Aims and objectives
The aim of this study is to evaluate the diagnostic stability after a first psychotic episode in the long term (five years after the first inpatient admission).
A retrospective study that included patients with first psychotic episode between 2007 and 2011 admitted to the inpatient unit of the psychiatry and mental health clinic of São João hospital center, Oporto, Portugal and re-evaluation of the diagnosis after five years.
We included 60 patients with a first psychosis episode, 22 of which were drop-outs after five years. Of the 38 patients evaluated, it was possible to see that after 5 years 68.4% (n = 26) maintained the same diagnosis during follow-up. In particular, the diagnosis of schizophrenia was kept in 83.3% of patients after 5 years (n = 15, 18 patients with the diagnosis of schizophrenia after first admission). Diagnosis of acute and transient psychotic disorder and psychosis not otherwise specified were the least stable diagnosis after 5 years.

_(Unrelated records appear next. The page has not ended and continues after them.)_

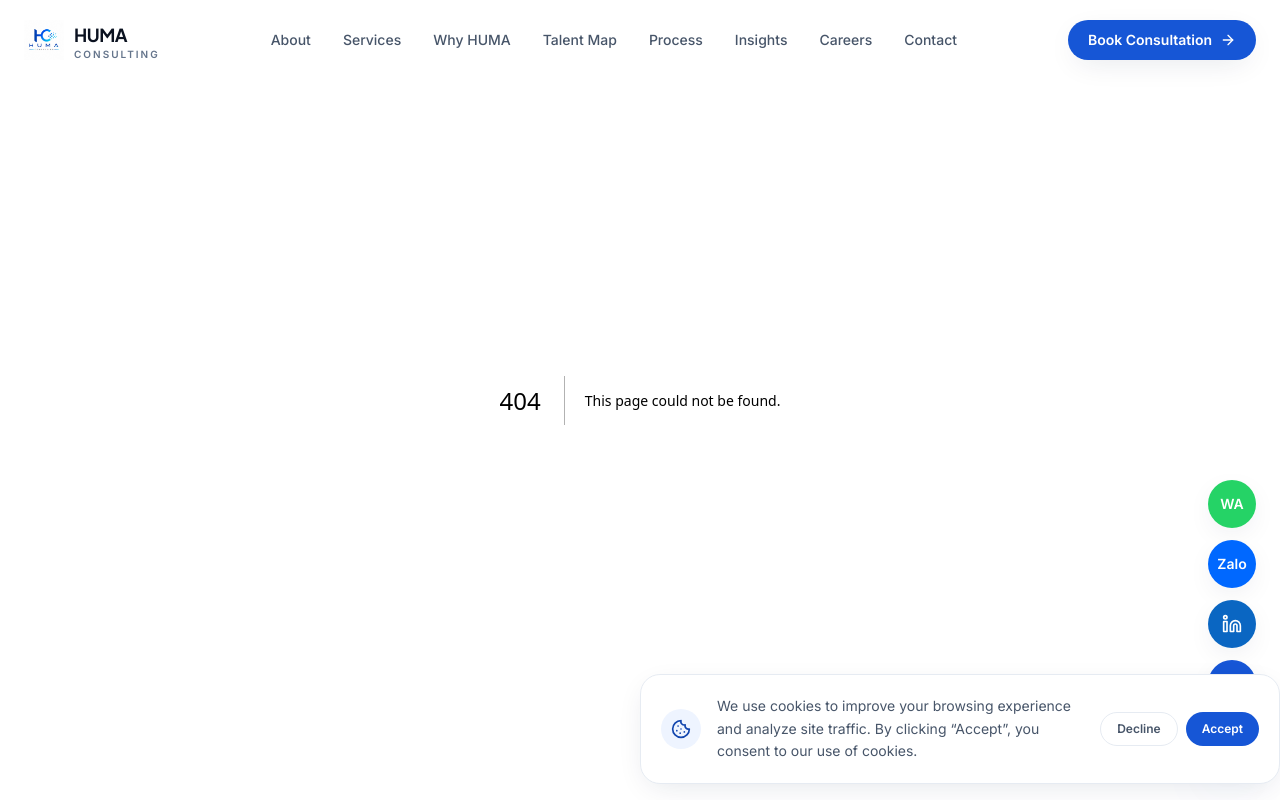
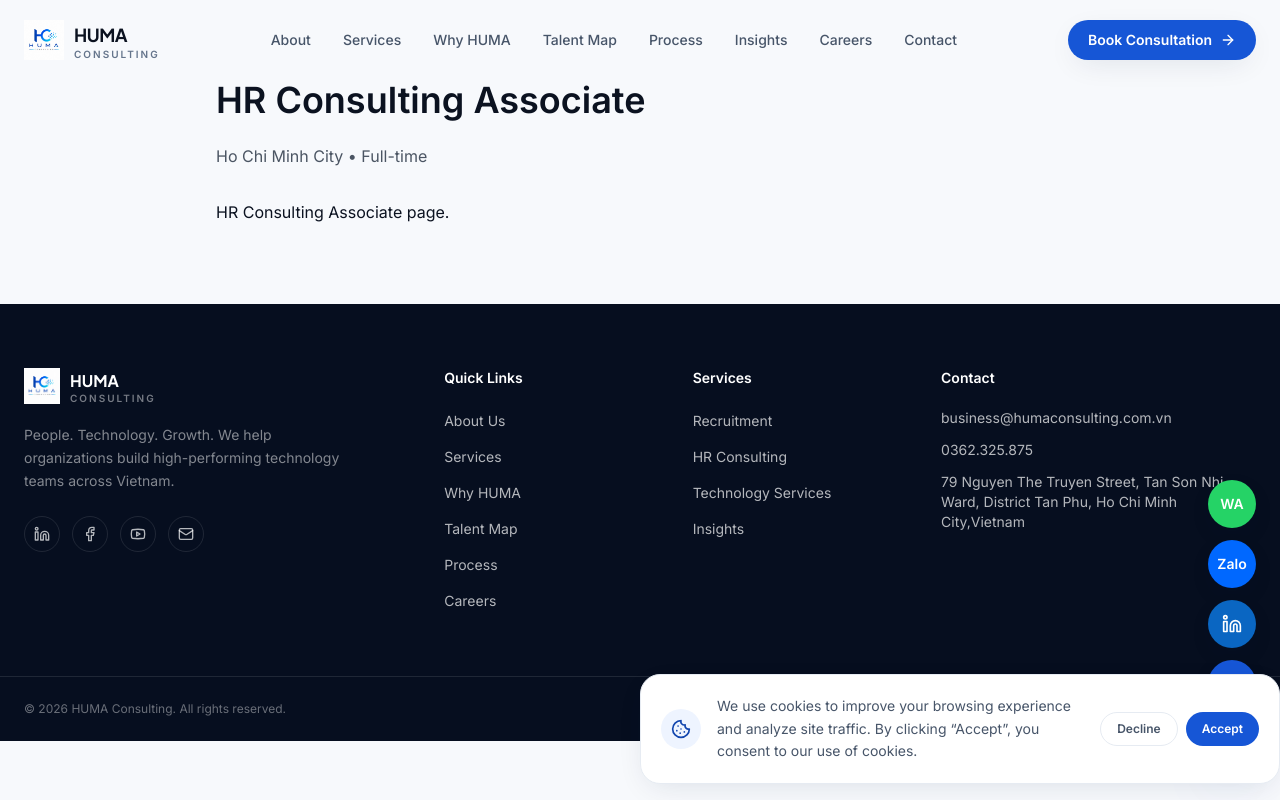
Before and after one commit to Nhatcuong1710/Huma-website, a Next.js app: page /careers/hr-consulting-associate in a window 1280 px wide. Before the commit this address had no page. Shown: the top 800 px of the page. Built offline with nearby package versions, Linux system fonts and the light colour scheme.

Commit message:
Rename career folders to lowercase

```diff
--- /dev/null
+++ b/app/careers/hr-consulting-associate/page.tsx
@@ -0,0 +1,17 @@
+export default function HRConsultingAssociate() {
+  return (
+    <main className="container py-20 max-w-4xl">
+      <h1 className="text-4xl font-bold mb-6">
+        HR Consulting Associate
+      </h1>
+
+      <p className="mb-8 text-gray-600">
+        Ho Chi Minh City • Full-time
+      </p>
+
+      <p>
+        HR Consulting Associate page.
+      </p>
+    </main>
+  );
+}
--- /dev/null
+++ b/app/careers/it-talent-sourcer/page.tsx
@@ -0,0 +1,17 @@
+export default function ITTalentSourcer() {
+  return (
+    <main className="container py-20 max-w-4xl">
+      <h1 className="text-4xl font-bold mb-6">
+        IT Talent Sourcer
+      </h1>
+
+      <p className="mb-8 text-gray-600">
+        Ho Chi Minh City • Full-time
+      </p>
+
+      <p>
+        IT Talent Sourcer page.
+      </p>
+    </main>
+  );
+}
```
Also changed, not shown: app/careers/HR Consulting Associate/page.tsx (deleted), app/careers/IT Talent Sourcer/page.tsx (deleted).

The diagnosis after a first psychotic episode has important therapeutic and prognostic implications. The presence of characteristic symptomatology, with periods of partial or total remission between subsequent episodes emphasizes the need for regular monitoring, since this group of patients appears to be more vulnerable to changes in diagnosis over time.
Disclosure of interest
The authors have not supplied their declaration of competing interest.
The treatment of first-episode psychosis patients is different from those with multiple-episode schizophrenia: the response to antipsychotics is better, the required doses are lower and the sensitivity to side-effects is higher. As such, current guidelines recommend a “start slow, go slow” strategy and an active avoidance of side-effects.
To know the patterns of antipsychotic prescription in first-episode psychosis patients of our inpatient unit.
We retrospectively reviewed the clinical data of all non-affective first-episode psychosis patients admitted to the Inpatient Unit C of Hospital de Magalhães Lemos during 2015. The antipsychotics prescribed at admission and discharge were recorded, as well as the doses.
A total of 29 patients were identified. The mean age was 36.6 and 65.5% were man. At admission, all patients were medicated with second-generation antipsychotics: 62.1% with risperidone, 27.6% with olanzapine, 6.9% with paliperidone and 3.4% with aripiprazol. The mean dose of risperidone was 3.5 mg/day. By the time of discharge, 34.5% of patients were prescribed a depot antipsychotic, half of them risperidone. Among those with oral medication only, 55.5% were prescribed risperidone, 22.2% paliperidone and the remainder 22.3% other antipsychotics (aripiprazol, olanzapine or quetiapine). The mean dose of risperidone was 3.7 mg/day.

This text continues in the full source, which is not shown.